For awhile I’ve been putting off this post because it forces me to do something Americans hate and Germans love or, at the very least, Germans don’t mind: Talking about going to the bathroom. Who am I kidding? Germans love talking about it! They even write kids books about it involving cuddly woodland creatures! Meanwhile, Americans never poop.

Photo thanks Peter Hammer Verlag

I will admit that us prudish Americans are a bit too prude about something that affects everyone, every day, but Germans could also cool it a bit. And it starts with the very way they tell people their intention to visit a bathroom: In German, you say, “Excuse me, I am going to go on the toilet. (Entschuldige, ich muss aufs Klo)” Just writing that gives me the heebee jeebees. Every time I hear it I’m forced to picture whoever said it ON THE TOILET. Gross!

“TMI,” I think when I hear it.

Of course, since both men and women sit down to pee in Germany, it’s always accurate, and we all know how important accuracy is in German-speaking regions. Incidentally, my post about Sitzpinkeln, or men sitting to pee, goes viral again every few months, proving the world thinks it’s weird (though I now agree that men the world over should adopt the practice).

In any case, I’ve always preferred the euphimistic English version: “I’m going to the bathroom.” It leaves open what you might be doing in there – sure, you could be going on the toilet like a German, but you could also be using your phone to check you bank balance or filing your nails. Maybe you’ve even got a model train setup in there and you just want to switch engines. I don’t know! And I don’t want to know!

Seriously now, please use the Klobürste

Next up, the Klobürste (toilet brush), the single biggest source of inner-office notes and memos in every German office I’ve worked in – permanent or temporary. German toilets are weird. Even though the dreaded shelf is disappearing, the new, water-in-the-bowl version is sometimes not so efficient, and people who have gone “on the toilet” leave, uh, marks. Users are expected to remove said marks with an often-unappetizing Klobürste positioned adjacent to the porcelain god. However, the anonymity of German public and office toilets often makes people lazy, leading them to eschew the use of the Klobürste and leave their marks for the next visitor to witness. Office busybodies jump into action any time this occurs and hang up passive-aggressive, tsk, tsk-ing notes about using the Klobürste. The problem is so prevalent that companies even offer commercial versions for permanent affixation to toilet walls.

I encountered the Klobürste dilemma at my first-ever German office – Bloomberg News in Frankfurt. The office was regrettably divided by English-speakers (journalists) and German-speakers (marketing people). Also regrettable was that the journalists and the marketing department were assigned separate toilets – ours right off the joint kitchen and theirs off the sales floor. We often bumped into our marketing co-workers in the joint kitchen and the discussion was always about our toilets, which was a problem because of the aforementioned American distaste of discussing bathroom activities and the aforementioned German passion for it. Our bathrooms, my German colleagues liked to assure me, were disgusting. Didn’t we know how to use a simple Klobürste? The implication was always that we foreigners had bad hygiene habits and weekly a new, passive-aggressive Klobürste note appeared in our bathroom.

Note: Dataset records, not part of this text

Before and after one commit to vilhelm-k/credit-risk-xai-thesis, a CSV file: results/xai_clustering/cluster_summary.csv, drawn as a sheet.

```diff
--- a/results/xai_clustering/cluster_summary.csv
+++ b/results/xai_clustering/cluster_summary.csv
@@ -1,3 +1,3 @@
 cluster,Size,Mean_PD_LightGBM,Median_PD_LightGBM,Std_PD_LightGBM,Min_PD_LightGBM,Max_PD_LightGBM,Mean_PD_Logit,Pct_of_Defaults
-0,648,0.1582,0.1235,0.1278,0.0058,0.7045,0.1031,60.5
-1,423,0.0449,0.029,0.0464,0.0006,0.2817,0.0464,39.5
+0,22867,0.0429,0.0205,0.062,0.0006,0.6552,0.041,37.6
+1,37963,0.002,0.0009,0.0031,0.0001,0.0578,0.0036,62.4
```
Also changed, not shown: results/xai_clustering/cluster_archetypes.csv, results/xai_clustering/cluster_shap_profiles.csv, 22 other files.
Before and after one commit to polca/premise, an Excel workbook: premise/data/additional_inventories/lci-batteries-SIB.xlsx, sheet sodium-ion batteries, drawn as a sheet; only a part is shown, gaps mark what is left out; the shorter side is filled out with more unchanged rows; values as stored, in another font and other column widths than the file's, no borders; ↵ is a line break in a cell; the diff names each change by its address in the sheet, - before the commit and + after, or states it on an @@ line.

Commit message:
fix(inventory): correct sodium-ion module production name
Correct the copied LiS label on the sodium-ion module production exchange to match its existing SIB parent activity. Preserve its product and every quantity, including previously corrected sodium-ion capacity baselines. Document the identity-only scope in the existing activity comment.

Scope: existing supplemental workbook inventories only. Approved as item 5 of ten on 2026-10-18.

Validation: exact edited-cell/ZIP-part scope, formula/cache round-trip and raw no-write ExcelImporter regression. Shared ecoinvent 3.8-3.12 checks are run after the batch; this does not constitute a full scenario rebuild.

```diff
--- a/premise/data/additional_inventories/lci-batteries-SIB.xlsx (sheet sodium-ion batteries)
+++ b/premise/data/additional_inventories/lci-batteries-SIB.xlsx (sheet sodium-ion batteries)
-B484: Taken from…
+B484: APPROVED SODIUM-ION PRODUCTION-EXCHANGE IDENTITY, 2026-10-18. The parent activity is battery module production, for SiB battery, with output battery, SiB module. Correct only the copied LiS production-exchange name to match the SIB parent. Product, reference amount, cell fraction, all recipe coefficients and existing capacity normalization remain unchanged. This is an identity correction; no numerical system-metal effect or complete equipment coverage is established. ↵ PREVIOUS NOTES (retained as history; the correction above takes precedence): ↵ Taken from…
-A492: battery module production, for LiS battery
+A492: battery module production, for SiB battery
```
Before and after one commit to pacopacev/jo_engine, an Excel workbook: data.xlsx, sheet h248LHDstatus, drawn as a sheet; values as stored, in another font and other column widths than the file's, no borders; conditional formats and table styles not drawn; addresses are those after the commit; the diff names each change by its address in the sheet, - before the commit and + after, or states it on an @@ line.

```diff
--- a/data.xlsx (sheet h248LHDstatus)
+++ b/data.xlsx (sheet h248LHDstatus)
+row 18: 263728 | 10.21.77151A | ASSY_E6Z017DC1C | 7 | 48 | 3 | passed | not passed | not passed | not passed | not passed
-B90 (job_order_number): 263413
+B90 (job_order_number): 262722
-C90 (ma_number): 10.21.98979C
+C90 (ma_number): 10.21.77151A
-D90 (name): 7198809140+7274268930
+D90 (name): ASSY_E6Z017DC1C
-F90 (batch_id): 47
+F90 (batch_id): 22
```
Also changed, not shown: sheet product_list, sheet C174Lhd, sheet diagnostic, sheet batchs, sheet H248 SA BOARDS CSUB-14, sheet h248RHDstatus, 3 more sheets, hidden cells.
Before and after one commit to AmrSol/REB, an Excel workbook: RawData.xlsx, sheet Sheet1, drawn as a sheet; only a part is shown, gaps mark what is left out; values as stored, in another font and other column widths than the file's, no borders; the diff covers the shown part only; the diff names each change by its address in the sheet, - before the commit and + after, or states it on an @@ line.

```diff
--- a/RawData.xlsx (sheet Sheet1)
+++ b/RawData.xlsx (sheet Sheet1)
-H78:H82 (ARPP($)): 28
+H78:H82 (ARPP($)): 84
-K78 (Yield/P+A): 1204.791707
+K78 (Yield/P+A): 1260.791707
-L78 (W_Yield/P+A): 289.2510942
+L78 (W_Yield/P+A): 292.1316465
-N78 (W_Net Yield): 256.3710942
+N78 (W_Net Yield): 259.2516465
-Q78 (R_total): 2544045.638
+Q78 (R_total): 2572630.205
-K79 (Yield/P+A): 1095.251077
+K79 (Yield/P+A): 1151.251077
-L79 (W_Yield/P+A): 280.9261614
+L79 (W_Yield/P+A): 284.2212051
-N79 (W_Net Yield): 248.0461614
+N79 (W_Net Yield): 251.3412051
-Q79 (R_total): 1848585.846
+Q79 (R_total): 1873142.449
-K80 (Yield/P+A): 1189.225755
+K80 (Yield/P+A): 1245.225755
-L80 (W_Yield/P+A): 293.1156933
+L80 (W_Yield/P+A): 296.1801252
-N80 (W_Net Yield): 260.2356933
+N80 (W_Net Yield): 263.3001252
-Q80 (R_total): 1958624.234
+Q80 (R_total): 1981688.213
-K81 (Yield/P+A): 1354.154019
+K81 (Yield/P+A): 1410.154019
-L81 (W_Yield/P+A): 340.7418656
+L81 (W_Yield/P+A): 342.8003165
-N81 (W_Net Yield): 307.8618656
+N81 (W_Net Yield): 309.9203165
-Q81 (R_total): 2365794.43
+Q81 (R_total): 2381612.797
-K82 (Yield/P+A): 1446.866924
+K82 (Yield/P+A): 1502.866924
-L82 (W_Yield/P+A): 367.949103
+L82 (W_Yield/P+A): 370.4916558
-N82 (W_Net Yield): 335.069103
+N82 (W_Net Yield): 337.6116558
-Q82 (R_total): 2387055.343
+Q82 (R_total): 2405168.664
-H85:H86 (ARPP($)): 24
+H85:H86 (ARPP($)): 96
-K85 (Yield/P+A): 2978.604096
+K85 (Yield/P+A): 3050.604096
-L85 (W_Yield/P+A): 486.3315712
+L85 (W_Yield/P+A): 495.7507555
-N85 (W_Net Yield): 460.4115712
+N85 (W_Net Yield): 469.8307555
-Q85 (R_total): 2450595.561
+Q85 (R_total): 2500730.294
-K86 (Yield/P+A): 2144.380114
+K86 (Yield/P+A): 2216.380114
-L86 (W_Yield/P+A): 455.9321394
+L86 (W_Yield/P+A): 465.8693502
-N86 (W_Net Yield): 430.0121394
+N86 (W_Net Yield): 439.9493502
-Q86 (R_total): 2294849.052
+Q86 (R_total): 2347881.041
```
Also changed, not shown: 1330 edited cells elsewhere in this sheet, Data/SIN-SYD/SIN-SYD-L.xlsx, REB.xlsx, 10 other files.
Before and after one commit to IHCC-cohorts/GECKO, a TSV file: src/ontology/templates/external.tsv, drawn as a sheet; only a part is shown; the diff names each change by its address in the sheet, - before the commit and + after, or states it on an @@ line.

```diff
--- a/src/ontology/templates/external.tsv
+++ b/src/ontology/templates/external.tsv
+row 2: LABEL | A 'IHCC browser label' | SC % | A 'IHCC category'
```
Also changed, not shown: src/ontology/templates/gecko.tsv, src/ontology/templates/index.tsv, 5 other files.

This made me not like my marketing colleagues.

Then one day, standing in the kitchen, Bloomberg coffee cup in hand, I had a revelation – if the marketing department had its own toilets, how did they know what ours were like?

“Oh we don’t use ours,” my marketing co-worker said. “If we go in there they time us on how long we stay, but if we come back here they think we’re just coming to get coffee, so we’re safe.”

So ours were disgusting because everyone was using them, not because us English speakers were unclean.

So I started to use theirs.

And I never used the Klobürste.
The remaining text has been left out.